This may be a result of skilled younger EU citizens leaving the UK because of Brexit. This may also be due to lack of funding in the education sector, which Serviceteam IT’s survey also revealed. In terms of funding, if less is spent on IT or educating about technology, there will be a decrease in the number of skilled workers.  

How to approach the skills shortage

Approach University Students & Millennials

Students in UK universities are the best chance to revolutionise business with knowledgeable people who are eager to learn new information and be educated in different sectors.  

Alcus Erasmus, Information Security Manager at MAG Airports, including Manchester Airport, London Stansted and East Midlands Airports mentioned his department specifically are collaborating with Universities such as the University of Glasgow and Cardiff University. The organisation brings in student resources who have basic qualifications invest time and effort in training them to meet their requirements. Generally, the organisation has found finding their specific skills in the general market difficult and expensive. As a result, the last couple of recruits were under the age of 30 years old.

Therefore, a business will end up with a talented, educated and youthful workforce for the coming years. It may seem like the last thing which is needed is to hire and train more staff, but it may be necessary in the long term.  

Increase skilled starting salaries 

To get ahead of competitors, especially foreign competitors, the starting salary for the IT department needs to reflect the scale of the job. As emerging technologies are becoming more prevalent and necessary in modern society, the IT department need to be innovative and engaged to make bold changes within a business. This also needs to be reflected in the salary.  

Caron Alexander, Director of Digital Shared Services at the Department of Finance commented that in government, the environment is not as flexible in terms of salaries. The department have managed to increase the starting salary for IT graduates as this is very competitive. You may wonder what happens to these graduates after the two-year training scheme. Caron argues that as the progression in public service is not as accommodating, the department try to highlight the attractiveness of the public sector in comparison to working in the private sector.

Continually educate your workforce 

Having a fully functioning and trained workforce is paramount to a success of a business.  

Colin Jack, Care and Learning, Service Support and Information Manager from the Highland Council mentioned that his department are trying to develop skills to make use of Power BI tools and DAX language. He found there were 10-12,000 employees in the Highland Council using Excel in the way it was used in 1997. As Colin works alongside 207 schools across an area the size of Belgium, he believes DAX language would be more efficient in management of data, but it is difficult to find people who have knowledge or experience of this.

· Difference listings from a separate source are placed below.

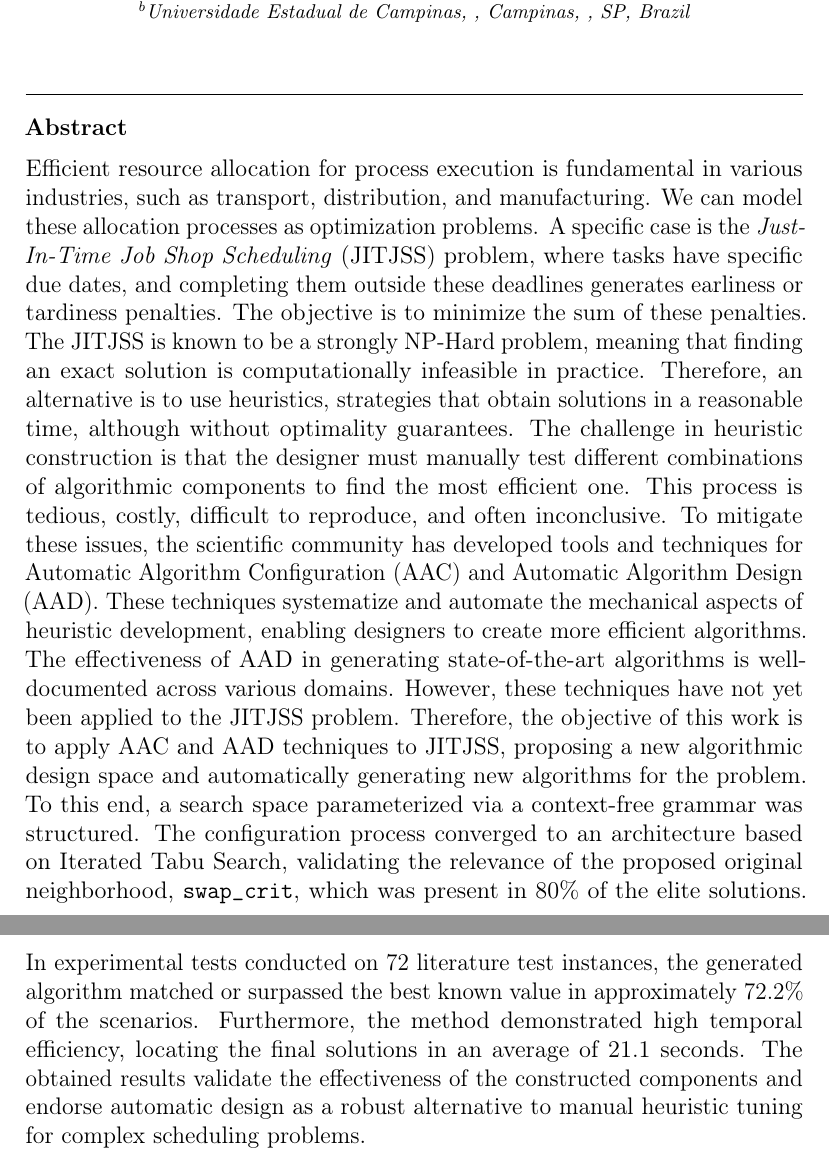
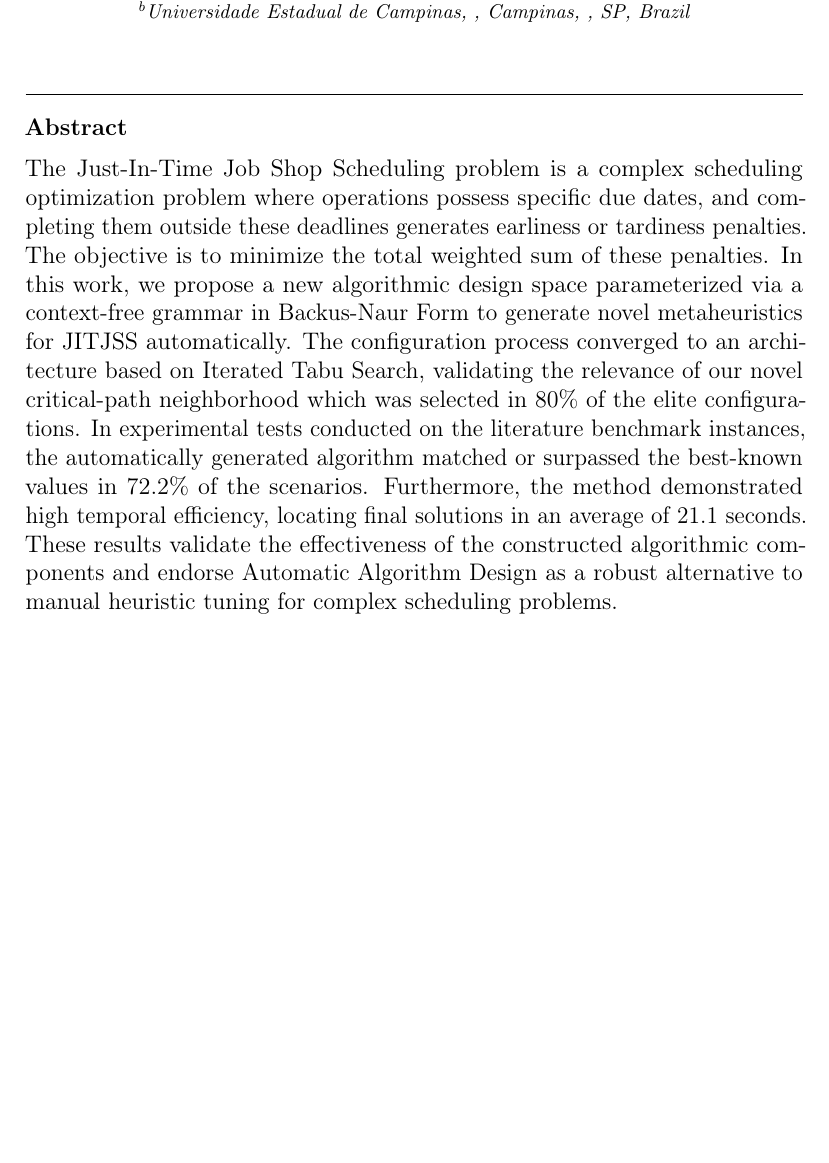
Before and after one commit to maiconpml/jitjss-artigo, a LaTeX paper (elsarticle/elsarticle-template-harv.tex): two parts of pages 1 and 2 of 16 before the commit and part of page 1 of 16 after it, the two joined at a grey line, cut so that both start at the same text, the shorter picture padded with empty space. Compiled offline with pdfLaTeX.

Commit message:
Improve abstract

```diff
--- a/elsarticle/elsarticle-template-harv.tex
+++ b/elsarticle/elsarticle-template-harv.tex
@@ -74,7 +74,13 @@
 
 %% Abstract
 \begin{abstract}
-Efficient resource allocation for process execution is fundamental in various industries, such as transport, distribution, and manufacturing. We can model these allocation processes as optimization problems. A specific case is the \textit{Just-In-Time Job Shop Scheduling} (JITJSS) problem, where tasks have specific due dates, and completing them outside these deadlines generates earliness or tardiness penalties. The objective is to minimize the sum of these penalties. The JITJSS is known to be a strongly NP-Hard problem, meaning that finding an exact solution is computationally infeasible in practice. Therefore, an alternative is to use heuristics, strategies that obtain solutions in a reasonable time, although without optimality guarantees. The challenge in heuristic construction is that the designer must manually test different combinations of algorithmic components to find the most efficient one. This process is tedious, costly, difficult to reproduce, and often inconclusive. To mitigate these issues, the scientific community has developed tools and techniques for Automatic Algorithm Configuration (AAC) and Automatic Algorithm Design (AAD). These techniques systematize and automate the mechanical aspects of heuristic development, enabling designers to create more efficient algorithms. The effectiveness of AAD in generating state-of-the-art algorithms is well-documented across various domains. However, these techniques have not yet been applied to the JITJSS problem. Therefore, the objective of this work is to apply AAC and AAD techniques to JITJSS, proposing a new algorithmic design space and automatically generating new algorithms for the problem. To this end, a search space parameterized via a context-free grammar was structured. The configuration process converged to an architecture based on Iterated Tabu Search, validating the relevance of the proposed original neighborhood, \texttt{swap\_crit}, which was present in 80\% of the elite solutions. In experimental tests conducted on 72 literature test instances, the generated algorithm matched or surpassed the best known value in approximately 72.2\% of the scenarios. Furthermore, the method demonstrated high temporal efficiency, locating the final solutions in an average of 21.1 seconds. The obtained results validate the effectiveness of the constructed components and endorse automatic design as a robust alternative to manual heuristic tuning for complex scheduling problems.
+The Just-In-Time Job Shop Scheduling problem is a complex scheduling optimization problem where operations possess specific due dates, and completing them outside these deadlines generates earliness or tardiness penalties.
+The objective is to minimize the total weighted sum of these penalties.
+In this work, we propose a new algorithmic design space parameterized via a context-free grammar in Backus-Naur Form to generate novel metaheuristics for JITJSS automatically.
+The configuration process converged to an architecture based on Iterated Tabu Search, validating the relevance of our novel critical-path neighborhood which was selected in 80\% of the elite configurations.
+In experimental tests conducted on the literature benchmark instances, the automatically generated algorithm matched or surpassed the best-known values in 72.2\% of the scenarios.
+Furthermore, the method demonstrated high temporal efficiency, locating final solutions in an average of 21.1 seconds.
+These results validate the effectiveness of the constructed algorithmic components and endorse Automatic Algorithm Design as a robust alternative to manual heuristic tuning for complex scheduling problems.
 \end{abstract}
 
 %% Keywords
```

Train your workforce so they use the IT you want them to. In the current business environment in the UK, it is not safe to assume they know what to do. 

Swallow extra costs to have a highly trained workforce 

Ian Brown, Director of IT and MIS from Myerscough College commented that the problem in IT is that external training is very expensive. This money isn’t available as the easiest thing to cut back on is the training budget.

It is important to note that investment needs to be put into people. This must not be forgotten in a business, especially those with a larger budget which can be used for training purposes.  

Conclusion 

With the prevalent skills shortages and the uncertain future of the UK, it can be daunting to run, or start up a business. However, there are ways to make sure your business thrives. Although there is huge concern with migration and the free movement of people, approaching university students, offering a competitive salary, providing incentives to work for your business, and educating and training your workforce will stand you in good stead for the future.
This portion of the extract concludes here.